Compared to beef from straight dairy animals, and even in some cases, conventional beef animals, dairy beef crossbred meat has a lot to offer. Breeding in beef traits has helped create meat that is more desirable in steak shape and color compared to dairy steer steaks while maintaining the tenderness and buttery flavor that dairy meat provides. The genetic consistency of dairy animals is useful for packers adjusting their equipment to process these carcasses and end-users cooking the meat, and yield is typically strong.
Those are all good things to hear as more and more dairies make beef crossbreds as a way to rightsize their heifer inventories and maximize reproductive efficiency. But there is one concern that is keeping dairy beef crossbred animals from gaining more premiums and further acceptance with beef packers, and it was discussed at length during last week’s Dairy Cattle Reproduction Council Annual Meeting.

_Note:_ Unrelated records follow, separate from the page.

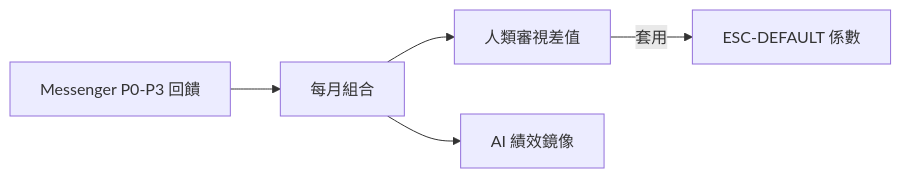
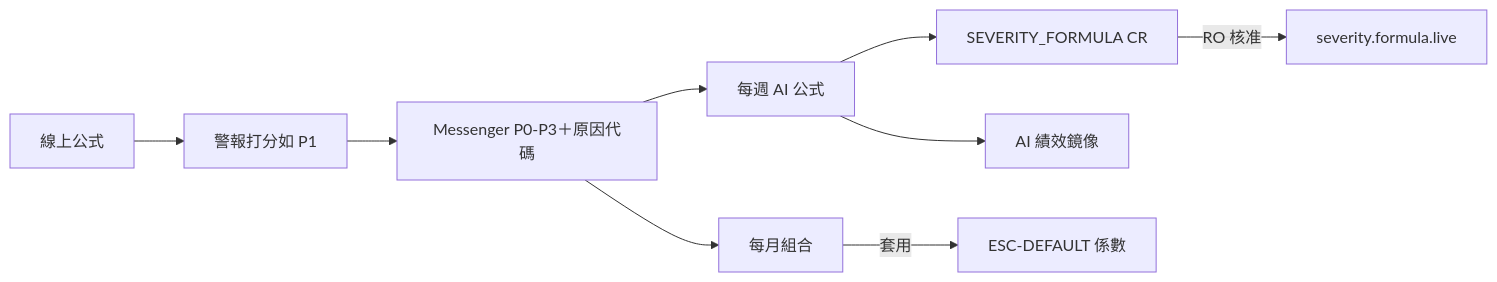
One commit to hxyan2020/PRD changed diagram 11 of 13 in platform/docs/USER_GUIDE.zh-Hant.md. Above: the diagram before and after it, drawn with Mermaid. The commit also changed other lines of this file and 9 other files, not shown here.

First line of the commit message:
Document severity formula loop in EN and Traditional Chinese docs.

````diff
--- a/platform/docs/USER_GUIDE.zh-Hant.md
+++ b/platform/docs/USER_GUIDE.zh-Hant.md
@@ -561,7 +571,11 @@
 ```mermaid
 flowchart LR
-  Msg[Messenger P0-P3 回饋] --> Month[每月組合]
-  Month --> Review[人類審視差值]
-  Review -->|套用| EscDefault[ESC-DEFAULT 係數]
-  Month --> Perf[AI 績效鏡像]
+  Formula[線上公式] --> Alert[警報打分如 P1]
+  Alert --> Msg[Messenger P0-P3＋原因代碼]
+  Msg --> Week[每週 AI 公式]
+  Week --> CR[SEVERITY_FORMULA CR]
+  CR -->|RO 核准| Live[severity.formula.live]
+  Msg --> Month[每月組合]
+  Month -->|套用| EscDefault[ESC-DEFAULT 係數]
+  Week --> Perf[AI 績效鏡像]
 ```
````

“These cattle are more predisposed to and are presenting more liver abscesses,” explained Dale Woerner, an animal and meat scientist at Texas Tech University, during the meeting’s opening presentation.
Liver abscesses are condemned at slaughtering, and they often adhere to the diaphragm muscles and other surrounding organs, requiring further carcass trimming. Woerner said the losses from these removed parts can reach $100 per head.
Liver abscesses are not unique to dairy beef crosses; they can be observed in any cattle breed. Typically, an abscess will be found in about 15% to 25% of conventional beef animals, and the prevalence in cull dairy cattle is about the same at approximately 20%, he described. While still not ideal, packing plants are prepared for this issue.
The problem is that dairy beef crosses are showing a much higher rate of liver abscesses, which becomes expensive and is not easy for a plant to absorb. These animals have about a 40% prevalence of liver abscesses, Woerner said. Some farms or feedlots may be at 80% or above. “We have doubled or tripled the incidence in these cattle,” Woerner said.
Unfortunately, there is not a clear answer as to why this is happening in these animals. Woerner noted that there is some speculation it could be because cattle raised in a dairy environment are fed grain from an earlier age. Another consideration could be heat stress, but there is not much agreement in that area due to conflicting reports of if there are actually more abscesses in animals fed out in the Southern part of the country.
Dairy beef crossbreds have come a long way in the last few years as dairy farmers have leaned on bull studs and other sources to choose beef bulls for their dairy animals that will make beef-quality — not just black — calves. Working to solve the liver abscess concern will be the next improvement that adds even more value to these animals born on dairy farms. At the moment, though, there are simply a million questions and not much good data on the topic, Woerner admitted.